Southern Africa is the site of a weather anomaly as tropical storm Eloise, clashes with another weather disturbance, ex-Eloise. The result has been severe weather conditions across South Africa from mild rain to flooding. Drivers need to exert extra caution and be prepared for the challenges this will create.
First and foremost, try to stay off the roads or if you cannot, avoid low-lying bridges, areas prone to flash floods or large pools of water in the road. Here are a few tips to keep in mind.
Driving in rain
- Turn on your headlights.
- Leave larger following distances so that you have more time to respond if something goes wrong.
- Aquaplaning (skidding) is one of the biggest risks in rainy weather.
- If you do aquaplane, slowly lift your foot off the accelerator.
- If you start to skid, do not slam on the brakes.
- Do not jerk your steering wheel in an attempt to guide the direction you want to go in, rather continue steering in the direction you want to go
- If the downpour becomes extreme and there is a safe place to pull over, and wait for it to subside.
Pools of water:

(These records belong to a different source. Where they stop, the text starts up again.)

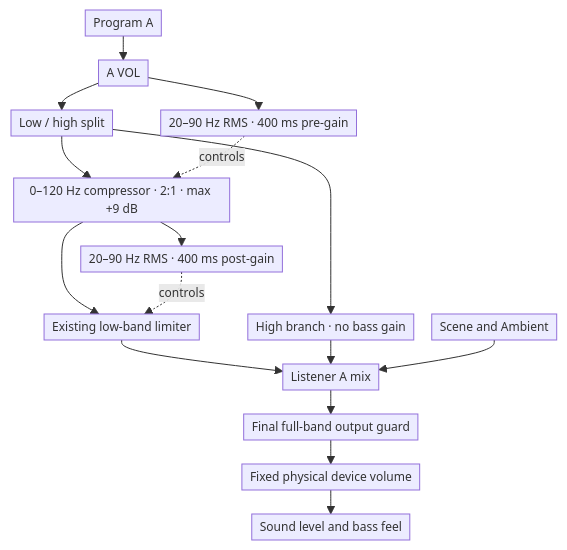
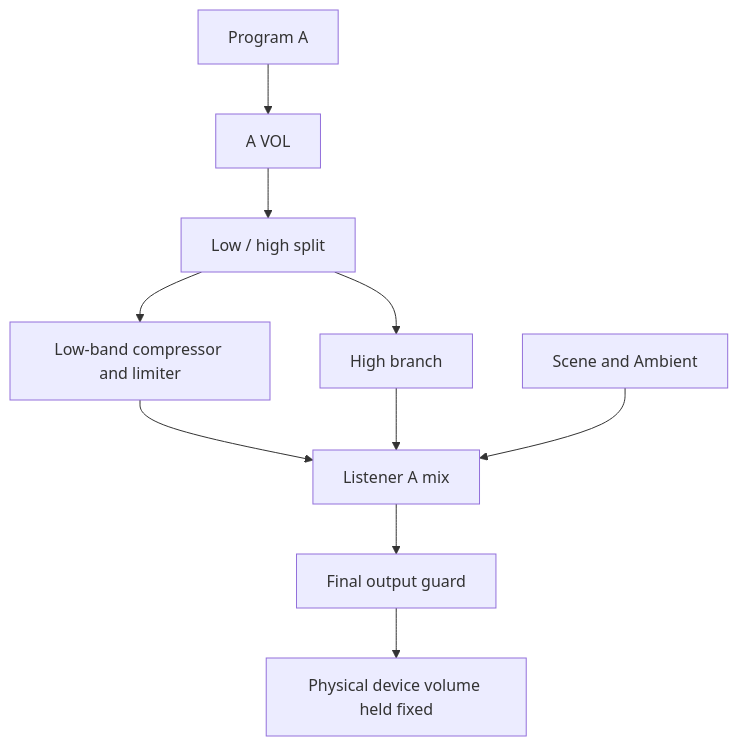
Before and after one commit to JukkaTLinjama/headrest-listening-test-lab: the diagram in README.md, drawn with Mermaid. The commit also changed other lines of this file, not shown here.

````diff
--- a/README.md
+++ b/README.md
@@ -108,19 +21,12 @@
 ```mermaid
-%%{init: {"flowchart": {"nodeSpacing": 18, "rankSpacing": 24, "padding": 4}, "themeVariables": {"fontSize": "12px"}}}%%
 flowchart TD
     source["Program A"] --> avol["A VOL"]
     avol --> split["Low / high split"]
-    split --> compressor["0–120 Hz compressor · 2:1 · max +9 dB"]
-    compressor --> limiter["Existing low-band limiter"]
-    limiter --> mix["Listener A mix"]
-    split --> high["High branch · no bass gain"]
+    split --> low["Low-band compressor and limiter"]
+    low --> mix["Listener A mix"]
+    split --> high["High branch"]
     high --> mix
-    avol --> preDetector["20–90 Hz RMS · 400 ms pre-gain"]
-    preDetector -. controls .-> compressor
-    compressor --> postDetector["20–90 Hz RMS · 400 ms post-gain"]
-    postDetector -. controls .-> limiter
-    background["Scene and Ambient"] --> mix
-    mix --> guard["Final full-band output guard"]
-    guard --> device["Fixed physical device volume"]
-    device --> output["Sound level and bass feel"]
+    ambient["Scene and Ambient"] --> mix
+    mix --> guard["Final output guard"]
+    guard --> device["Physical device volume held fixed"]
 ```
````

- Estimate the depth of the water. Avoid driving through water that comes to the middle of the tyre or higher.
- Most drivers risk driving through a pool of water but roads that collect water are more vulnerable to collapse and it is easy to underestimate their depth.
- Where possible, drive in the middle of a road where the water is at its lowest.
- Be prepared for off spray from passing cars which can be blinding.
- Never drive through fast flowing water as it is very difficult to judge its depth.
- If you are caught in fast-flowing water unexpectedly, drive slowly and steadily through while in first or second gear.
- Once you are through the water, lightly touch your brake a few times to dry them off.
If you are in danger of being swept away abandon the vehicle but only if you can get to a place of safety. Rather be overcautious because it is better to be safe than